Giordan Rubio's Interview
Maison Kargani Magazine
Where do you live?
When did you start painting?
I started painting at a very young age. Actually, I started drawing first. Since primary school. We had to draw atomic drawings, and I drew a heart. I said to myself, go ahead, I'm going to be a cardiologist. I went to study medicine. But I didn’t like it and I went straight back to drawing.
Three words to describe your art?
Wacky, contemporary, amazing (loud laugh).
What are your favorite themes?Paintings that are much more abstract. There are some which are much more figurative. I love words. I love to write. When you look at a painting, I know exactly where every word on that canvas comes from. Only I can know that. My friends and my girlfriend know a little more about my art because they know me personally. Depending on the level of our friendship, you will know a little more about the history of my paintings.
What tools do you use?
Acrylic painting mostly. Some oil painting at the moment, with a Kargani scarf (laugh).
What is art to you?
It's super complicated to answer this question. If we talk about contemporary art, we often talk about emotions, sensations and feelings, that's what I like. If I am delirious in front of a canvas or if there is someone who makes me delirious, who creates something else, something new, instructive, often humorous, that's great.
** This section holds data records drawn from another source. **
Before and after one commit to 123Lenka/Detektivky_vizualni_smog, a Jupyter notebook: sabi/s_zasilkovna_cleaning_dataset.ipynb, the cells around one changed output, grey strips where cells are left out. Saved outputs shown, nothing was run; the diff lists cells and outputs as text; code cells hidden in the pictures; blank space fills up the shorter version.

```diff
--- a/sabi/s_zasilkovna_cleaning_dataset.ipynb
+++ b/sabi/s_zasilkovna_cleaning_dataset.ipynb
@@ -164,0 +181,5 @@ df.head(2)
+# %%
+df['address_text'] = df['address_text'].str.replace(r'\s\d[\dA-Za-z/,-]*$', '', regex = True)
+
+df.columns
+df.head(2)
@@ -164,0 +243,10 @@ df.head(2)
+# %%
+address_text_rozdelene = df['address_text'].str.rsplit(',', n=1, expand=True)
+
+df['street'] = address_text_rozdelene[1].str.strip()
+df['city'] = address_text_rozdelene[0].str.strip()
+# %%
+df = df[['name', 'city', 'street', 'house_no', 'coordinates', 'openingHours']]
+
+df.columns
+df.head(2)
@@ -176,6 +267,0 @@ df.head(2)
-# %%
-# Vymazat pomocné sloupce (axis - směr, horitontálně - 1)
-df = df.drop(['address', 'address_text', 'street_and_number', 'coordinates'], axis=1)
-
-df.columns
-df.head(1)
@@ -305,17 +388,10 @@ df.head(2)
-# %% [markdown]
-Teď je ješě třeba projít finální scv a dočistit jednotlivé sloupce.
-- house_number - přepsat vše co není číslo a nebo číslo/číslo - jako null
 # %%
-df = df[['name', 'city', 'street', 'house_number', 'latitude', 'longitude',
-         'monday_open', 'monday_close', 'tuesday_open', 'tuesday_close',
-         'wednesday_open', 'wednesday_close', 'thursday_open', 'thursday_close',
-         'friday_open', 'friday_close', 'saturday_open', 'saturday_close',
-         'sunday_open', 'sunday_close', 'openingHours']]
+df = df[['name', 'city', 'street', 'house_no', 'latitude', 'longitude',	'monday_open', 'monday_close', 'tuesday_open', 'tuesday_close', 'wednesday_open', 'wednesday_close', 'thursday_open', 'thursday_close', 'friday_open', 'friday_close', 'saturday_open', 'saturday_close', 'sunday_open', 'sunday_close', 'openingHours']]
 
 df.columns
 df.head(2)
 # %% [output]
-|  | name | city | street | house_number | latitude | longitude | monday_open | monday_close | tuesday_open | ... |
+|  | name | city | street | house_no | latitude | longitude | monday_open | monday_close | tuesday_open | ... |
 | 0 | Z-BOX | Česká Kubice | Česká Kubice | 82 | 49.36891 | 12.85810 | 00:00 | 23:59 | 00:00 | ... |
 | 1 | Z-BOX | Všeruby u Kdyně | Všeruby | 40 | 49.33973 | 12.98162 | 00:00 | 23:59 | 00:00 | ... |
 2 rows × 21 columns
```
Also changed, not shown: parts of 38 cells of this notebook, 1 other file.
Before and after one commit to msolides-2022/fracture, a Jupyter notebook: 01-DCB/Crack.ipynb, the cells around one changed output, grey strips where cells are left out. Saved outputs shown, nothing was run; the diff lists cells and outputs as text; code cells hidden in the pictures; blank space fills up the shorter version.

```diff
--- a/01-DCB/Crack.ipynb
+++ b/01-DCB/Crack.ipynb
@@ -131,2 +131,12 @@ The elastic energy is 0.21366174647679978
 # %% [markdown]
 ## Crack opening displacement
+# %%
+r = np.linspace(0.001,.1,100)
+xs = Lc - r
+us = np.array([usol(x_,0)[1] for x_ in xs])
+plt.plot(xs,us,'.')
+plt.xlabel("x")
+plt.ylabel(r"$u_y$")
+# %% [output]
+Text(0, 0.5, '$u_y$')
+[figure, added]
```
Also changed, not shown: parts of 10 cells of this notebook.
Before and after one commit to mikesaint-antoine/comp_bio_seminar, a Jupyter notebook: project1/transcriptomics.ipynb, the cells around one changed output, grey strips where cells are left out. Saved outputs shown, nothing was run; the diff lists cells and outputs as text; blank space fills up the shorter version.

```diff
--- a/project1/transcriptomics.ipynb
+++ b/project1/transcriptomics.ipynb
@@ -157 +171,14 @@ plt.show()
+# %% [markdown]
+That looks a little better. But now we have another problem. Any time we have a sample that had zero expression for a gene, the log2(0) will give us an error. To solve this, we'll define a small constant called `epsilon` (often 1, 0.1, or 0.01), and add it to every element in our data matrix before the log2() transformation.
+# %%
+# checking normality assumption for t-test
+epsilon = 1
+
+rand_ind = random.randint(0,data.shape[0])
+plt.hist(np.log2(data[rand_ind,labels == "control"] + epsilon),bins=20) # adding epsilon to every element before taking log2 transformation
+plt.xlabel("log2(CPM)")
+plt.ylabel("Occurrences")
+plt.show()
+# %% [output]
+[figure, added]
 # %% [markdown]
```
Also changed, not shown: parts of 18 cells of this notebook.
In the end, you love it.
What inspires you?
The street. When I say the street I mean everything outside. You wander around, you look at the names and the logos of the brands. Things that are related to what I was doing before also inspire me. Everything related to medicine. Scientific equations. I used to understand them, now I don't. But I find it aesthetic that we can't understand them. Everything that is astronomical I find more and more interesting. That's why the structures that are coming, the atlas, the terrestrial globes, I find them amazing to work with. Taking all that and mixing it with what I do, I think it can be fun. Antiques inspire me. I like to mix eras. To put a bunch of cigarettes next to Julius Caesar's head. It's incredible. I mix my stories. Stories that I haven't known, dates, eras. We create a kind of incredible historical reminder with the things we have on a daily basis, things that are finished, things that are unfinished, things that did not exist. I try to put everything in one canvas.
Who are your favorite artists?
Daniel Arsham. Heavy. Very very strong. The future, the past, the time, all that. Robert Nava. Ivan Argote from Perrottin. He resumes everything in the form of sculptures, very digital.
How do you see the evolution of art in the next 10 years?
The FNT’s came out not too long ago. It is getting closer and closer to digigraphy. Intangible things. Very little paint. I think sculptures will take the step enormously in the next 10 years.
What are your dreams in relation to your job?
If we talk about dreams, it was more about when I left my medicine studies. I had dreams about becoming an artist, a certain ideology of it. When I decided to stop my medicine studies to become an artist, I told myself that it would be great if I could do exhibitions, if I could sell my paintings. Maybe at 30 or 35 years old I was going to get there. So those were the dreams and the foundations of everything I did. In the end it happened very quickly. I left my medicine studies and six months later I entered my first gallery in Nice. The first paintings are sold. Prices increase. In one year I do 4 or 5 openings. I'm so happy at that time. Suddenly it becomes reality. It's exactly what you imagined. It's almost impossible for that to happen. In two years everything was done. So now my new dreams would be to have new objectives. The first gallery I went to, there were only small pieces of art. The gallery director tells me to make a big one. I tell myself that I have to do something cool, it's a great opportunity if I enter this gallery. My first gallery in Nice… I have 22 euros in my bank account. I buy a canvas for 20 euros. I have 2 euros left. I do the Marianne with a small kalash with huge “fuck culture” written on it. When I bring my piece of art to him, I tell myself “but why on earth did I do that? I could have done something beautiful, instead I did this”. I still have that piece of art. I never sold it. The Marianne is too ugly, too badly made.
Can you tell us about this collaboration with Maison Kargani?
I met Mr. Kargani six months ago, in Nice. We were introduced. This is how I entered the Kargani universe. By participating in “Douceur De Soi” project, we began to think about two or three models. We started putting everything in shape and it turned out to be something really cool. With the Kargani collaboration, there are two different scarves, which are in limited editions out of ten. I wanted to create different patterns from each other to bring out something original that represents what I do. Which takes up my current themes, that is to say very contemporary things with older patterns. Apollo's head on the side, including words such as Leonardo. On the other side we find something more sensitive, with a full pattern. We're going to be on something more feminine, with beige and white tones, with a hint of burgundy and black. We find the symbolism of an abstract flower. We find the words at the bottom but with the minimalist side.
"Douceur de Soi" is a new mean of expression for art and a new medium, what do you think?
I have always thought that art should not be limited to a support, like a canvas. The fact of having a subject that even I would not have thought of, I find it revealing. This is another way of sharing art. In the sense that normally you would physically go to see the art, you go to the museum, you see it in the streets outside. You don't often see it in real life on fabric. You see it squarely in motion. The person wears the art and takes it for a ride. It's another way to share art.